(National Catholic Reporter) Salesian-run ministries in Uganda aid South Sudanese fleeing violence
PALABEK REFUGEE CAMP, UGANDA
Nov. 3, 2017
(Excerpt) As civil war escalates in South Sudan, the world’s youngest nation, refugees fleeing violence gather over the border in northern Uganda to ask God for peace.
They sing hymns and sometimes recite the rosary. Others fall to their knees and weep in prayer in the new chapels established under trees because shelter is scarce. Their pews are planks of wood or logs dug into the ground.
“We are praying daily because we want God to hear and forgive us,” said catechist Peter Jok, a South Sudanese refugee who works in one of five chapels that Salesian missionaries have opened in the Palabek camp in northern Uganda. “The suffering we are going through will come to an end one day because God is going to intervene.”
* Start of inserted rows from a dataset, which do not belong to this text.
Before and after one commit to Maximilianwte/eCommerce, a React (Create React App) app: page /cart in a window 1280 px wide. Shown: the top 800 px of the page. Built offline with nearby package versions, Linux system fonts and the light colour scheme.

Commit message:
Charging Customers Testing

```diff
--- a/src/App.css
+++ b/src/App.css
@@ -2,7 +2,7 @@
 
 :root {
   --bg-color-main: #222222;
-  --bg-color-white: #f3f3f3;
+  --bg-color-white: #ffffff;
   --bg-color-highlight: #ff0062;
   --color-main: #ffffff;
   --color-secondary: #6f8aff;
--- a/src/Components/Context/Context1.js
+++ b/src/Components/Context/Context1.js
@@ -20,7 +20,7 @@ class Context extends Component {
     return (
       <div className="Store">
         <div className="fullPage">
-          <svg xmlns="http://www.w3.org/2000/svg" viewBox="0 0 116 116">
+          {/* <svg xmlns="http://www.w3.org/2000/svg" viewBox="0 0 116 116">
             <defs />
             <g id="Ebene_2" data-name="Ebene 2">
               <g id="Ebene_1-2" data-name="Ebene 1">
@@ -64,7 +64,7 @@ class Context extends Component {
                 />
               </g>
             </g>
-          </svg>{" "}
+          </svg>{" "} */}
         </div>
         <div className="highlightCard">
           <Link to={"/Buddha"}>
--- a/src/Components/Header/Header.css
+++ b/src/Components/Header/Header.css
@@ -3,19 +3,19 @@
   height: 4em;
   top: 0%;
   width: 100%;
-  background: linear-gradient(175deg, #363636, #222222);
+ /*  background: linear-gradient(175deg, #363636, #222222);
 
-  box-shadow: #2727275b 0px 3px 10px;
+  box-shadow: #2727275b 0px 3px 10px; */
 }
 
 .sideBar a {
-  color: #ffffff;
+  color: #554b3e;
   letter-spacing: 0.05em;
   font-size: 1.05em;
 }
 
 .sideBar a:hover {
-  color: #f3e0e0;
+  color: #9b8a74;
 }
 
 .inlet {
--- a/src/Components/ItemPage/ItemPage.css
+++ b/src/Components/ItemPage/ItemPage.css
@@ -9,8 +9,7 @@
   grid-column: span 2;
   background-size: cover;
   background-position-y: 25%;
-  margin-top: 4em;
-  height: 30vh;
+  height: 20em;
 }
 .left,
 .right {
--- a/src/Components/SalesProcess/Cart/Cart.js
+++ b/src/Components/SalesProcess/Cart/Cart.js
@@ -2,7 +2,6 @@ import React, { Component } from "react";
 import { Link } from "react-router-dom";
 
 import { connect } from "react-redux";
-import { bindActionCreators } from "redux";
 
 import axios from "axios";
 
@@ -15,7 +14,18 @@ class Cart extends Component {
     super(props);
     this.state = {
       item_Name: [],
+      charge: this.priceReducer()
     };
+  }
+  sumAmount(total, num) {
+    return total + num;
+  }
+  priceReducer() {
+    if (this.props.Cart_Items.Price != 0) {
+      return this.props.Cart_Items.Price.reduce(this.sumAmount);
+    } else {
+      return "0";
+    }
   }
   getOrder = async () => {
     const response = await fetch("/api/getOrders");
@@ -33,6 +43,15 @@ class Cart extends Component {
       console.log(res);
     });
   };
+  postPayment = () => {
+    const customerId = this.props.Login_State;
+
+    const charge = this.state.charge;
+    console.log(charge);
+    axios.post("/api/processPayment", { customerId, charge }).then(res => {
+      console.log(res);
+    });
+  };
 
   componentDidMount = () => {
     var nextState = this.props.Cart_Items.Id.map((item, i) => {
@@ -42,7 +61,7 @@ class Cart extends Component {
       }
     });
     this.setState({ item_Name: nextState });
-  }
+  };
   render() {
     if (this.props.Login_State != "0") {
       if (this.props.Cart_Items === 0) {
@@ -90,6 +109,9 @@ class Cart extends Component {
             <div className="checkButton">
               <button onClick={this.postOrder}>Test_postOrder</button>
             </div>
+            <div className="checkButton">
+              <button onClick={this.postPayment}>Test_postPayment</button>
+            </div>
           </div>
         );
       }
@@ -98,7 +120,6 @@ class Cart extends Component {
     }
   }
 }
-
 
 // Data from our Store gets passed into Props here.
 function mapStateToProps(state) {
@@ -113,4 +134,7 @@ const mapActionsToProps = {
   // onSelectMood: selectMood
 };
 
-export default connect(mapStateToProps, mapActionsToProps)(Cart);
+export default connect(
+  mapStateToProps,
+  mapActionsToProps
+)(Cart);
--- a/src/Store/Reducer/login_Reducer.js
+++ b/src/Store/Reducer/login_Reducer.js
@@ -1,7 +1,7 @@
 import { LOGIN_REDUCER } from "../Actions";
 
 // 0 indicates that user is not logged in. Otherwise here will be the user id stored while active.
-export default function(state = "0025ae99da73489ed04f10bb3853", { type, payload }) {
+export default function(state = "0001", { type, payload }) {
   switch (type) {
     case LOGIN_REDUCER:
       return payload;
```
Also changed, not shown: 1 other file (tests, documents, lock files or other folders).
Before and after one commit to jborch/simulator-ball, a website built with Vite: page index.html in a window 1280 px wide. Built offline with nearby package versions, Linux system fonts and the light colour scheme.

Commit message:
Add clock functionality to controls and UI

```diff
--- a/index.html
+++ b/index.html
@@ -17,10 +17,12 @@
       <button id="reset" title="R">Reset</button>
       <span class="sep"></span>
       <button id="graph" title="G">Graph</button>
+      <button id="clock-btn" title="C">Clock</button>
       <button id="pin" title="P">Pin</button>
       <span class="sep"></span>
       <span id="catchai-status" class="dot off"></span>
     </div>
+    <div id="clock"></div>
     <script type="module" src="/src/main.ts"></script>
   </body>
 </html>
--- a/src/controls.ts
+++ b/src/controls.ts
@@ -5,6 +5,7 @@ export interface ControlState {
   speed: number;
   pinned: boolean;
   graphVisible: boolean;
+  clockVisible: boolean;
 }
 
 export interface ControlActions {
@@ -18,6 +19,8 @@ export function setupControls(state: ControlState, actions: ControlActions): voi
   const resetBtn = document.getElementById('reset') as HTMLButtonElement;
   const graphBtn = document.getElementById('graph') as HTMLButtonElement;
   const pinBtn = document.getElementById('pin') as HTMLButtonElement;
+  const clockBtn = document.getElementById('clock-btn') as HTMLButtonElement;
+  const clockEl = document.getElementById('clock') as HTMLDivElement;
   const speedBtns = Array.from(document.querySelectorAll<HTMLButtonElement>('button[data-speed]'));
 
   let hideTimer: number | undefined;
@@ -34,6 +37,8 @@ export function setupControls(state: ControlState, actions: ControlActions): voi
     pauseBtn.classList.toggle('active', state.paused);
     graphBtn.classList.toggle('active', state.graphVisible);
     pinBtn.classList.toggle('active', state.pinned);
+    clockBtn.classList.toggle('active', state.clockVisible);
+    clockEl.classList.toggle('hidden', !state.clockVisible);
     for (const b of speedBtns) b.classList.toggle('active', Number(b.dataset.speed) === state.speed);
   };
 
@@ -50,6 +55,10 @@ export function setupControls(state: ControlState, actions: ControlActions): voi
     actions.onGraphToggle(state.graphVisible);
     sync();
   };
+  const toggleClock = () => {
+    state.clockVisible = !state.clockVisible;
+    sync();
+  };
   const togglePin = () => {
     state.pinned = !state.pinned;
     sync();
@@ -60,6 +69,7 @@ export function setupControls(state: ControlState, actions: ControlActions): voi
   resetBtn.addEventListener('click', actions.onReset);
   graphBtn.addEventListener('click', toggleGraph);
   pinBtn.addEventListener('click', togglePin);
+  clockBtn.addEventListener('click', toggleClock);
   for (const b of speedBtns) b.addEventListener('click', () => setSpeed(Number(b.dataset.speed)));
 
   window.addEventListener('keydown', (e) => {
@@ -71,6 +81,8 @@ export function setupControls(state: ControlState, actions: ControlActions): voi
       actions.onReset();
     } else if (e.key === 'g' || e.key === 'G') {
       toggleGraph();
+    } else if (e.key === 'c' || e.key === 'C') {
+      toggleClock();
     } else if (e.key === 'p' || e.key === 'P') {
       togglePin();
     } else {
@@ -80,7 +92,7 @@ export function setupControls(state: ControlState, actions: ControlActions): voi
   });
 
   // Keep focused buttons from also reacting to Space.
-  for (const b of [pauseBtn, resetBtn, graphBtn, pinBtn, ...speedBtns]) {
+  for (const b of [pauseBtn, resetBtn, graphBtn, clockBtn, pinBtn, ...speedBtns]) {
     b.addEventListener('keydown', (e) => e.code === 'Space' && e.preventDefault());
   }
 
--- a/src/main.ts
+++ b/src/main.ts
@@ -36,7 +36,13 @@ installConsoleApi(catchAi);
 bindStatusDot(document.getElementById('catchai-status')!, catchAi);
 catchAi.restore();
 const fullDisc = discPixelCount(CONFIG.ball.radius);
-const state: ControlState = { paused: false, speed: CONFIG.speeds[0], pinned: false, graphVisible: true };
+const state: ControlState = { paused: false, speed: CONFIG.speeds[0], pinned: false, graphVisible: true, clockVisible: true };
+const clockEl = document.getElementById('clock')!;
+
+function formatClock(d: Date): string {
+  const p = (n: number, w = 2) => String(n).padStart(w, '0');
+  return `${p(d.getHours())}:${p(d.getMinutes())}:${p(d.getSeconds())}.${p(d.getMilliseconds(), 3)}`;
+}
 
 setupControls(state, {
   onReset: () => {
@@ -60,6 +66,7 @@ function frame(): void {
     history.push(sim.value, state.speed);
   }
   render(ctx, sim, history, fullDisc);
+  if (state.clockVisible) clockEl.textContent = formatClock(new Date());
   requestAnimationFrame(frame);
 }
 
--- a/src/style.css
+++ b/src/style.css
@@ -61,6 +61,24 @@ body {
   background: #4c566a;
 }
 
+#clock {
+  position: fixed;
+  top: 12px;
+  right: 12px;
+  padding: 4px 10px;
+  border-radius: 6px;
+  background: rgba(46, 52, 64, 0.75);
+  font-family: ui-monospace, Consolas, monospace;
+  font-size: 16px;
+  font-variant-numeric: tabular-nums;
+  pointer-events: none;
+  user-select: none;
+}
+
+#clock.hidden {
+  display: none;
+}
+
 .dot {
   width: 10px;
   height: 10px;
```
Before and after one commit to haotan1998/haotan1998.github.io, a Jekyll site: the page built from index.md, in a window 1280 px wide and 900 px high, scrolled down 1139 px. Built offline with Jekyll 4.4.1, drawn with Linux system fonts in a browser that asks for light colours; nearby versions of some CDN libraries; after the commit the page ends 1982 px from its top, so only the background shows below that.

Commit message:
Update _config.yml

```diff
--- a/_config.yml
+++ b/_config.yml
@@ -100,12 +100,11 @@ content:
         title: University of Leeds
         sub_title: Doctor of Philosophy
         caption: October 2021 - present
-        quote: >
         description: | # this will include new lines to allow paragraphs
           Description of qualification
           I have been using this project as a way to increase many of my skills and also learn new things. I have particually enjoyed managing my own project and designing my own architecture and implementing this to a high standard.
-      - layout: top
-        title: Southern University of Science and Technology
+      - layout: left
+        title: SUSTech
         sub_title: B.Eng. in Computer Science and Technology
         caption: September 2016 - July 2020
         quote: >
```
About 34,000 South Sudanese refugees live in Palabek. The ministries offered in the chapels bring hope and unify the migrants, including those who have lost loved ones in the civil war. The Salesians run St. John Bosco, Mary Help of Christians, Holy Cross, Daniel Comboni and Mother Teresa chapels. Catholic Masses are celebrated in them; women and children use the buildings as community centers.
See the full article by Doreen Ajiambo here: Salesian-run ministries in Uganda aid South Sudanese fleeing violence